> TRY IT
Return the listing verbatim, images left out.

> SOURCE DATA

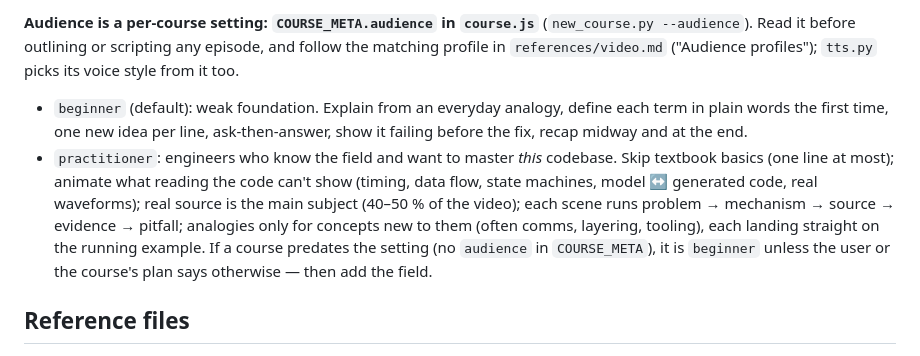
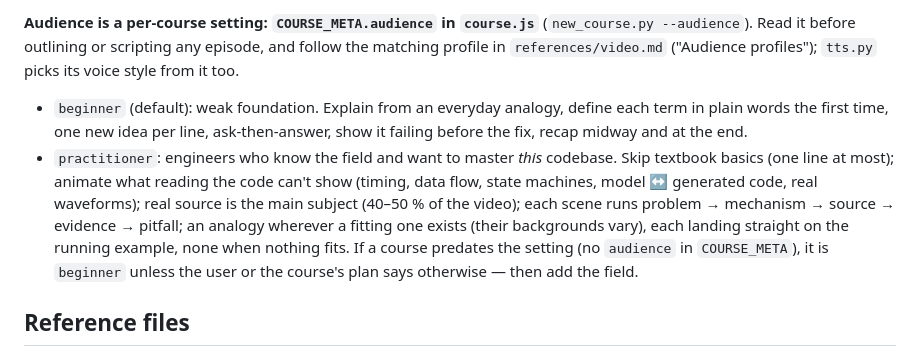
Before and after one commit to woertedetiankong/course-studio, a Markdown page: SKILL.md, the part around the change. Drawn GitHub-style.

```diff
--- a/SKILL.md
+++ b/SKILL.md
@@ -113,7 +113,7 @@ All web UI (home, dojo, lab pages) uses the **Bento minimal** style, except the
 
 **Audience is a per-course setting: `COURSE_META.audience` in `course.js`** (`new_course.py --audience`). Read it before outlining or scripting any episode, and follow the matching profile in `references/video.md` ("Audience profiles"); `tts.py` picks its voice style from it too.
 - `beginner` (default): weak foundation. Explain from an everyday analogy, define each term in plain words the first time, one new idea per line, ask-then-answer, show it failing before the fix, recap midway and at the end.
-- `practitioner`: engineers who know the field and want to master *this* codebase. Skip textbook basics (one line at most); animate what reading the code can't show (timing, data flow, state machines, model ↔ generated code, real waveforms); real source is the main subject (40–50 % of the video); each scene runs problem → mechanism → source → evidence → pitfall; analogies only for concepts new to them (often comms, layering, tooling), each landing straight on the running example.
+- `practitioner`: engineers who know the field and want to master *this* codebase. Skip textbook basics (one line at most); animate what reading the code can't show (timing, data flow, state machines, model ↔ generated code, real waveforms); real source is the main subject (40–50 % of the video); each scene runs problem → mechanism → source → evidence → pitfall; an analogy wherever a fitting one exists (their backgrounds vary), each landing straight on the running example, none when nothing fits.
 If a course predates the setting (no `audience` in `COURSE_META`), it is `beginner` unless the user or the course's plan says otherwise — then add the field.
 
 ## Reference files
```
Also changed, not shown: references/video.md (+2 -2 lines).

> SOLUTION TO THIS TASK
Before and after one commit to woertedetiankong/course-studio, a Markdown page: SKILL.md, the part around the change. Drawn GitHub-style.

```diff
--- a/SKILL.md
+++ b/SKILL.md
@@ -113,7 +113,7 @@ All web UI (home, dojo, lab pages) uses the **Bento minimal** style, except the
 
 **Audience is a per-course setting: `COURSE_META.audience` in `course.js`** (`new_course.py --audience`). Read it before outlining or scripting any episode, and follow the matching profile in `references/video.md` ("Audience profiles"); `tts.py` picks its voice style from it too.
 - `beginner` (default): weak foundation. Explain from an everyday analogy, define each term in plain words the first time, one new idea per line, ask-then-answer, show it failing before the fix, recap midway and at the end.
-- `practitioner`: engineers who know the field and want to master *this* codebase. Skip textbook basics (one line at most); animate what reading the code can't show (timing, data flow, state machines, model ↔ generated code, real waveforms); real source is the main subject (40–50 % of the video); each scene runs problem → mechanism → source → evidence → pitfall; analogies only for concepts new to them (often comms, layering, tooling), each landing straight on the running example.
+- `practitioner`: engineers who know the field and want to master *this* codebase. Skip textbook basics (one line at most); animate what reading the code can't show (timing, data flow, state machines, model ↔ generated code, real waveforms); real source is the main subject (40–50 % of the video); each scene runs problem → mechanism → source → evidence → pitfall; an analogy wherever a fitting one exists (their backgrounds vary), each landing straight on the running example, none when nothing fits.
 If a course predates the setting (no `audience` in `COURSE_META`), it is `beginner` unless the user or the course's plan says otherwise — then add the field.
 
 ## Reference files
```
Also changed, not shown: references/video.md (+2 -2 lines).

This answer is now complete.